[Revision comparison data]
━━━━━━━━━━━━━━━━━━━━
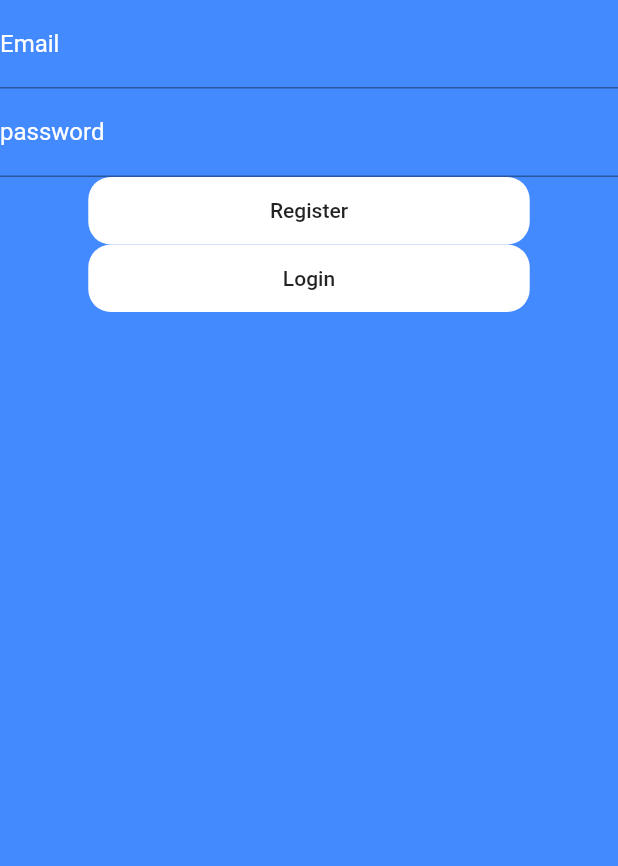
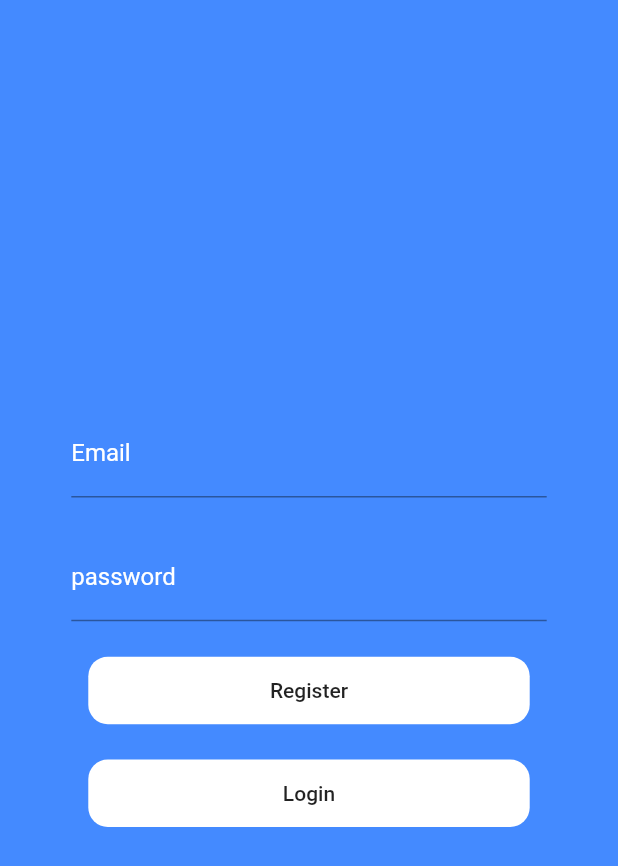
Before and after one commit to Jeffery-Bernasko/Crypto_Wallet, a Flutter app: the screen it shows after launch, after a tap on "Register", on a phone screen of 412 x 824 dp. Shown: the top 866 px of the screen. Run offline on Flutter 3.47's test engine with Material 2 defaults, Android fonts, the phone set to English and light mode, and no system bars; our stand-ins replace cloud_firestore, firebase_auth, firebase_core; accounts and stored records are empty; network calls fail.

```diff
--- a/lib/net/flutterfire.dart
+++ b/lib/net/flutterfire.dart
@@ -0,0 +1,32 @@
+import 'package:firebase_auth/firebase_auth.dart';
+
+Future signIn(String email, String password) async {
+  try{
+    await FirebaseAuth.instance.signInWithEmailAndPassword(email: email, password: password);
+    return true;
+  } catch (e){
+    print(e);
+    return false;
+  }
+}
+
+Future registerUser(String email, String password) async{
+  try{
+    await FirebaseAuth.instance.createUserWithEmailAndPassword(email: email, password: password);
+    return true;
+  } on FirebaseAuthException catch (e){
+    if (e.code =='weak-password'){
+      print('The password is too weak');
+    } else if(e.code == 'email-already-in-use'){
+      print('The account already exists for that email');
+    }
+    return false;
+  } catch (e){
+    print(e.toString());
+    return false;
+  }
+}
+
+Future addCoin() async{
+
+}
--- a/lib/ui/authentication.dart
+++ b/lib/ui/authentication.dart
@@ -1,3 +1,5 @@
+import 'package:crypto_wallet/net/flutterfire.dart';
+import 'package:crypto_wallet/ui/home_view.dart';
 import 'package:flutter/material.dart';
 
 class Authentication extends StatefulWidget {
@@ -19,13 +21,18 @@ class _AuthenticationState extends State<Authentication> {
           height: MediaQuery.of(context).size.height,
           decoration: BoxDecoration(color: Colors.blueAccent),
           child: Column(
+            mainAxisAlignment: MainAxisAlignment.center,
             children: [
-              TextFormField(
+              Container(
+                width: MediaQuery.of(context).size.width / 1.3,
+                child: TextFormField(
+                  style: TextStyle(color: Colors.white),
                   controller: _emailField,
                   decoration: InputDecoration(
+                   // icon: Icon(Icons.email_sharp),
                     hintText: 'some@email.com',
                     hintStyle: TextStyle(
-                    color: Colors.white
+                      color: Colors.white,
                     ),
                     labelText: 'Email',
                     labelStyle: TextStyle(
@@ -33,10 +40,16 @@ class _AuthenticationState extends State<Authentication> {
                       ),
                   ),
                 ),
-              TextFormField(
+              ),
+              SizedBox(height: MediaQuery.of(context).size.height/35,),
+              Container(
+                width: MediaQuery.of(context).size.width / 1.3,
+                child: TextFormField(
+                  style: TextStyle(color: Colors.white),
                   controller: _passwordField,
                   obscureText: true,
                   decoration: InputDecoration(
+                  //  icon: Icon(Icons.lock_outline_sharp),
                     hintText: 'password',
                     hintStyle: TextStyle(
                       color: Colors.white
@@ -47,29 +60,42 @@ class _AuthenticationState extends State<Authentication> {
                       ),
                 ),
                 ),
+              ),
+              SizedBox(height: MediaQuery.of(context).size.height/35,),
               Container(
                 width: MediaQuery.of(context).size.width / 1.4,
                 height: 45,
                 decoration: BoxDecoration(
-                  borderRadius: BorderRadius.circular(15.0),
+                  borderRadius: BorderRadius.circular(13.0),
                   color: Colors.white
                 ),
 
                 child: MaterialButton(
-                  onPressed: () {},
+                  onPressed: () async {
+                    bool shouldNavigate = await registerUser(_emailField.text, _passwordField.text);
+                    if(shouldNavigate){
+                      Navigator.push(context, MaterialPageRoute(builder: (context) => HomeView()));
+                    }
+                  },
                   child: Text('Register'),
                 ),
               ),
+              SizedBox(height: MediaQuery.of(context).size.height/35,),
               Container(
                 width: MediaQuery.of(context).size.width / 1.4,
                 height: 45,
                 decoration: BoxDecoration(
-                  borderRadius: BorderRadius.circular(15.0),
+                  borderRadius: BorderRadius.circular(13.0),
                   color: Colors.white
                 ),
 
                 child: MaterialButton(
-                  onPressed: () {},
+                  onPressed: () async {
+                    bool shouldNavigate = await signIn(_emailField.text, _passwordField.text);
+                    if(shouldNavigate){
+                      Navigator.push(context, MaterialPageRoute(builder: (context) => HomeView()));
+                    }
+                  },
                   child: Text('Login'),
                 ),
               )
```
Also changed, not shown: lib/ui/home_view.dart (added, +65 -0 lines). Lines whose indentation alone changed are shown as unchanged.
━━━━━━━━━━━━━━━━━━━━
What you should do - Each entry above should be written out verbatim, minus its pictures.

Result of the exercise -
Before and after one commit to Jeffery-Bernasko/Crypto_Wallet, a Flutter app: the screen it shows after launch, after a tap on "Register", on a phone screen of 412 x 824 dp. Shown: the top 866 px of the screen. Run offline on Flutter 3.47's test engine with Material 2 defaults, Android fonts, the phone set to English and light mode, and no system bars; our stand-ins replace cloud_firestore, firebase_auth, firebase_core; accounts and stored records are empty; network calls fail.

```diff
--- a/lib/net/flutterfire.dart
+++ b/lib/net/flutterfire.dart
@@ -0,0 +1,32 @@
+import 'package:firebase_auth/firebase_auth.dart';
+
+Future signIn(String email, String password) async {
+  try{
+    await FirebaseAuth.instance.signInWithEmailAndPassword(email: email, password: password);
+    return true;
+  } catch (e){
+    print(e);
+    return false;
+  }
+}
+
+Future registerUser(String email, String password) async{
+  try{
+    await FirebaseAuth.instance.createUserWithEmailAndPassword(email: email, password: password);
+    return true;
+  } on FirebaseAuthException catch (e){
+    if (e.code =='weak-password'){
+      print('The password is too weak');
+    } else if(e.code == 'email-already-in-use'){
+      print('The account already exists for that email');
+    }
+    return false;
+  } catch (e){
+    print(e.toString());
+    return false;
+  }
+}
+
+Future addCoin() async{
+
+}
--- a/lib/ui/authentication.dart
+++ b/lib/ui/authentication.dart
@@ -1,3 +1,5 @@
+import 'package:crypto_wallet/net/flutterfire.dart';
+import 'package:crypto_wallet/ui/home_view.dart';
 import 'package:flutter/material.dart';
 
 class Authentication extends StatefulWidget {
@@ -19,13 +21,18 @@ class _AuthenticationState extends State<Authentication> {
           height: MediaQuery.of(context).size.height,
           decoration: BoxDecoration(color: Colors.blueAccent),
           child: Column(
+            mainAxisAlignment: MainAxisAlignment.center,
             children: [
-              TextFormField(
+              Container(
+                width: MediaQuery.of(context).size.width / 1.3,
+                child: TextFormField(
+                  style: TextStyle(color: Colors.white),
                   controller: _emailField,
                   decoration: InputDecoration(
+                   // icon: Icon(Icons.email_sharp),
                     hintText: 'some@email.com',
                     hintStyle: TextStyle(
-                    color: Colors.white
+                      color: Colors.white,
                     ),
                     labelText: 'Email',
                     labelStyle: TextStyle(
@@ -33,10 +40,16 @@ class _AuthenticationState extends State<Authentication> {
                       ),
                   ),
                 ),
-              TextFormField(
+              ),
+              SizedBox(height: MediaQuery.of(context).size.height/35,),
+              Container(
+                width: MediaQuery.of(context).size.width / 1.3,
+                child: TextFormField(
+                  style: TextStyle(color: Colors.white),
                   controller: _passwordField,
                   obscureText: true,
                   decoration: InputDecoration(
+                  //  icon: Icon(Icons.lock_outline_sharp),
                     hintText: 'password',
                     hintStyle: TextStyle(
                       color: Colors.white
@@ -47,29 +60,42 @@ class _AuthenticationState extends State<Authentication> {
                       ),
                 ),
                 ),
+              ),
+              SizedBox(height: MediaQuery.of(context).size.height/35,),
               Container(
                 width: MediaQuery.of(context).size.width / 1.4,
                 height: 45,
                 decoration: BoxDecoration(
-                  borderRadius: BorderRadius.circular(15.0),
+                  borderRadius: BorderRadius.circular(13.0),
                   color: Colors.white
                 ),
 
                 child: MaterialButton(
-                  onPressed: () {},
+                  onPressed: () async {
+                    bool shouldNavigate = await registerUser(_emailField.text, _passwordField.text);
+                    if(shouldNavigate){
+                      Navigator.push(context, MaterialPageRoute(builder: (context) => HomeView()));
+                    }
+                  },
                   child: Text('Register'),
                 ),
               ),
+              SizedBox(height: MediaQuery.of(context).size.height/35,),
               Container(
                 width: MediaQuery.of(context).size.width / 1.4,
                 height: 45,
                 decoration: BoxDecoration(
-                  borderRadius: BorderRadius.circular(15.0),
+                  borderRadius: BorderRadius.circular(13.0),
                   color: Colors.white
                 ),
 
                 child: MaterialButton(
-                  onPressed: () {},
+                  onPressed: () async {
+                    bool shouldNavigate = await signIn(_emailField.text, _passwordField.text);
+                    if(shouldNavigate){
+                      Navigator.push(context, MaterialPageRoute(builder: (context) => HomeView()));
+                    }
+                  },
                   child: Text('Login'),
                 ),
               )
```
Also changed, not shown: lib/ui/home_view.dart (added, +65 -0 lines). Lines whose indentation alone changed are shown as unchanged.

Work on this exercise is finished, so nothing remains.